Front-end code edit data
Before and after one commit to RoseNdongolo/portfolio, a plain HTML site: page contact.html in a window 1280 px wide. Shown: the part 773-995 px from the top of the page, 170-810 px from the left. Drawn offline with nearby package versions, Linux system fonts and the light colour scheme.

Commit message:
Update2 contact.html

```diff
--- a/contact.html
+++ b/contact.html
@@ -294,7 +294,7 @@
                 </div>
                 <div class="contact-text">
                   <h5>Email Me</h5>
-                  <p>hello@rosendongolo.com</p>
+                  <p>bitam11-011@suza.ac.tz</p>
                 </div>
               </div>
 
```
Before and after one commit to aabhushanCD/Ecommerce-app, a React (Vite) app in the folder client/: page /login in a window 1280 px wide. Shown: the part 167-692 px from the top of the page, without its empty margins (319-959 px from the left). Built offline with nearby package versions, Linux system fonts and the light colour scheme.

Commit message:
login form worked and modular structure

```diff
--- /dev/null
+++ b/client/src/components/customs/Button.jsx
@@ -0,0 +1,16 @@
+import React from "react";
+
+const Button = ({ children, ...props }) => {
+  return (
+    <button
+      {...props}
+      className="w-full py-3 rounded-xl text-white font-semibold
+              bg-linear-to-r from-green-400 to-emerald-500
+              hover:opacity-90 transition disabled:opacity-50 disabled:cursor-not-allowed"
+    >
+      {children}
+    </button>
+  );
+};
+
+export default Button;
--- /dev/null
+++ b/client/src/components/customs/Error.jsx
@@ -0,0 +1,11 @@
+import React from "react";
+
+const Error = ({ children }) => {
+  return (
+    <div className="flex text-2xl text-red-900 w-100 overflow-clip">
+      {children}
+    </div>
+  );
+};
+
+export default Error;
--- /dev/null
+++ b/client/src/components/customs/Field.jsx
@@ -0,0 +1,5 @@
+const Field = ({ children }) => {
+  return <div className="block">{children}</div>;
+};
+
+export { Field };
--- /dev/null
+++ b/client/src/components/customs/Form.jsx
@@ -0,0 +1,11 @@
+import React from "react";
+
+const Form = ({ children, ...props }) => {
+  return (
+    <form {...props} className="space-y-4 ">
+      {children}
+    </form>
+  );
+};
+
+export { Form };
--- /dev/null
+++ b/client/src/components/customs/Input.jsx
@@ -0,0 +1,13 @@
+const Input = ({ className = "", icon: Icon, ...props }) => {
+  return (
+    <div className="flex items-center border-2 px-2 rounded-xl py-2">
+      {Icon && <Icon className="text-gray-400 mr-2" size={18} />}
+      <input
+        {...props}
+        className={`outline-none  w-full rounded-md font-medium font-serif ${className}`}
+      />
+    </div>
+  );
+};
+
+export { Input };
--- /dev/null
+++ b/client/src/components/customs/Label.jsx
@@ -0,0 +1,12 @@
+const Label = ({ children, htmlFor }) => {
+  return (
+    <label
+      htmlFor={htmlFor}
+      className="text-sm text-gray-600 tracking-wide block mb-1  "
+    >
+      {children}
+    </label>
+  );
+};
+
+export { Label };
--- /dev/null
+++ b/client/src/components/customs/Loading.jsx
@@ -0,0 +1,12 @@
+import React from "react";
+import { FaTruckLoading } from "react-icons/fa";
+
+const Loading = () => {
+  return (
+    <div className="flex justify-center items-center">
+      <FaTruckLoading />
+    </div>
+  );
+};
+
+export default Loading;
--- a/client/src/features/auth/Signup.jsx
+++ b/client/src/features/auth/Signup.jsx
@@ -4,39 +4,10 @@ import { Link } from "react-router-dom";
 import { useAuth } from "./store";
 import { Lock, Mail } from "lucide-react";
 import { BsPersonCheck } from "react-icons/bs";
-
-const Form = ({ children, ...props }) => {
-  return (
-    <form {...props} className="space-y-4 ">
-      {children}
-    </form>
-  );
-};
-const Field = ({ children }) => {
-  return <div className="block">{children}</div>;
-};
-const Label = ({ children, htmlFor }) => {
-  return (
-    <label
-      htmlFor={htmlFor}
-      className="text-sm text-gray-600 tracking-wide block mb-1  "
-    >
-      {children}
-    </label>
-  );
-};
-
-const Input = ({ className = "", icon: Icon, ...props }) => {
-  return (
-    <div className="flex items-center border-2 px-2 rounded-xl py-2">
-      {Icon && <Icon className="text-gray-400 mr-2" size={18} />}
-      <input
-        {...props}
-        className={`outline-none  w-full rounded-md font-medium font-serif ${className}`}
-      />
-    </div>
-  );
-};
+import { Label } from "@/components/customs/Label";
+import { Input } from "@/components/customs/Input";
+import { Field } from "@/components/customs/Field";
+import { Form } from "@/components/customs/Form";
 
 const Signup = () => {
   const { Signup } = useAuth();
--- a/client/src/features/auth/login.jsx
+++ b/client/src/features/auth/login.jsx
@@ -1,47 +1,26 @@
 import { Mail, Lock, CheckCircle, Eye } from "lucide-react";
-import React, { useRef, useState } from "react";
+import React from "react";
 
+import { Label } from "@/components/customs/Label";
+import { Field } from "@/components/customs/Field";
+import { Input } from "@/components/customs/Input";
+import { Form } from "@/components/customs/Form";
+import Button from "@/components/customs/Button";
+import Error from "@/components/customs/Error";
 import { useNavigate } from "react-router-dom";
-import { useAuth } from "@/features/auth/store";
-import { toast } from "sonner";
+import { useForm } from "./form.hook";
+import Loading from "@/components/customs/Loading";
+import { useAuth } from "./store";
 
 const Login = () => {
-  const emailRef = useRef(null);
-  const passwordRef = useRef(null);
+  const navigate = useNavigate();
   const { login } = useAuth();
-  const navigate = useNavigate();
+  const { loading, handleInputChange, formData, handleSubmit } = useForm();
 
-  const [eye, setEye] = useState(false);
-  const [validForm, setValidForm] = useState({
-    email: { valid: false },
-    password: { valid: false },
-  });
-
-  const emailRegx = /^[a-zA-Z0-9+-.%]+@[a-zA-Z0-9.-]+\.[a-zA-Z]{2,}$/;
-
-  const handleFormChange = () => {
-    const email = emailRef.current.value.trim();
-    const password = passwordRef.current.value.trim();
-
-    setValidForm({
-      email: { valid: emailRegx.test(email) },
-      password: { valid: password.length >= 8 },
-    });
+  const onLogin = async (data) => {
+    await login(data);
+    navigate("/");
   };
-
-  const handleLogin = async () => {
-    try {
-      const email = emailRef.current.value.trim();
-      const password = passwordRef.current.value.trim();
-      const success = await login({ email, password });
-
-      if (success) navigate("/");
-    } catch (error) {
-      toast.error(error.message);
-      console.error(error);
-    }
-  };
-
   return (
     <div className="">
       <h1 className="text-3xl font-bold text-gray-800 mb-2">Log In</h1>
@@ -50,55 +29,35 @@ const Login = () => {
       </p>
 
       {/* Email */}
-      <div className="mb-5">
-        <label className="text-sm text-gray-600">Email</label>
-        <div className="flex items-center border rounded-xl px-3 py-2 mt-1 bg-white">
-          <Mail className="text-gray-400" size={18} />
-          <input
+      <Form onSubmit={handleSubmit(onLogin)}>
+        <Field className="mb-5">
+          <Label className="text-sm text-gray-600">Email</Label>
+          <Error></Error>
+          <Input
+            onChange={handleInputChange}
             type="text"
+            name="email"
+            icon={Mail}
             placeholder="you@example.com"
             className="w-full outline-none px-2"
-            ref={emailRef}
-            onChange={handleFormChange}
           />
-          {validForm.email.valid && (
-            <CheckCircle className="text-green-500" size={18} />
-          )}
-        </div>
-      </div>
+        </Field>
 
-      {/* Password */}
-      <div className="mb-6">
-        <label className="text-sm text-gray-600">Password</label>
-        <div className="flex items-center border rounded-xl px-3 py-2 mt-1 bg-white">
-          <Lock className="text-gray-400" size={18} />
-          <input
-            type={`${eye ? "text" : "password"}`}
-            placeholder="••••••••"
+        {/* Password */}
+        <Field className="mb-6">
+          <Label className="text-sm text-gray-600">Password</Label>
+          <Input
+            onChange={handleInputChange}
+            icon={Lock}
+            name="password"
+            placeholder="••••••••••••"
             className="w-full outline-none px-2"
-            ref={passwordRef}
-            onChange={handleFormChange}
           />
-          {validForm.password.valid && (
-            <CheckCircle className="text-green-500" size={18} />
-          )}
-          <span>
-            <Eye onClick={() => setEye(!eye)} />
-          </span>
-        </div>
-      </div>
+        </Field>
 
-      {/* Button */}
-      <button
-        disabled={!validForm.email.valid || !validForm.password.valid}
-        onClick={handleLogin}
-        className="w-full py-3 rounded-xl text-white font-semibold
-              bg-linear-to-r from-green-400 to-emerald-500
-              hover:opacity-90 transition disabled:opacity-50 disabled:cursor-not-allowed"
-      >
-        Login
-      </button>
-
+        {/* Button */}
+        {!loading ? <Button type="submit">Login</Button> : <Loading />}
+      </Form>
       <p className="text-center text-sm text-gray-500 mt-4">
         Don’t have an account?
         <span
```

§ WHAT IS BEING ASKED: Whenever the string "rounded" shows up in a line above, copy that line.

§ OUTPUT FOR THIS EXERCISE:
+      className="w-full py-3 rounded-xl text-white font-semibold
+    <div className="flex items-center border-2 px-2 rounded-xl py-2">
+        className={`outline-none  w-full rounded-md font-medium font-serif ${className}`}
-    <div className="flex items-center border-2 px-2 rounded-xl py-2">
-        className={`outline-none  w-full rounded-md font-medium font-serif ${className}`}
-        <div className="flex items-center border rounded-xl px-3 py-2 mt-1 bg-white">
-        <div className="flex items-center border rounded-xl px-3 py-2 mt-1 bg-white">
-        className="w-full py-3 rounded-xl text-white font-semibold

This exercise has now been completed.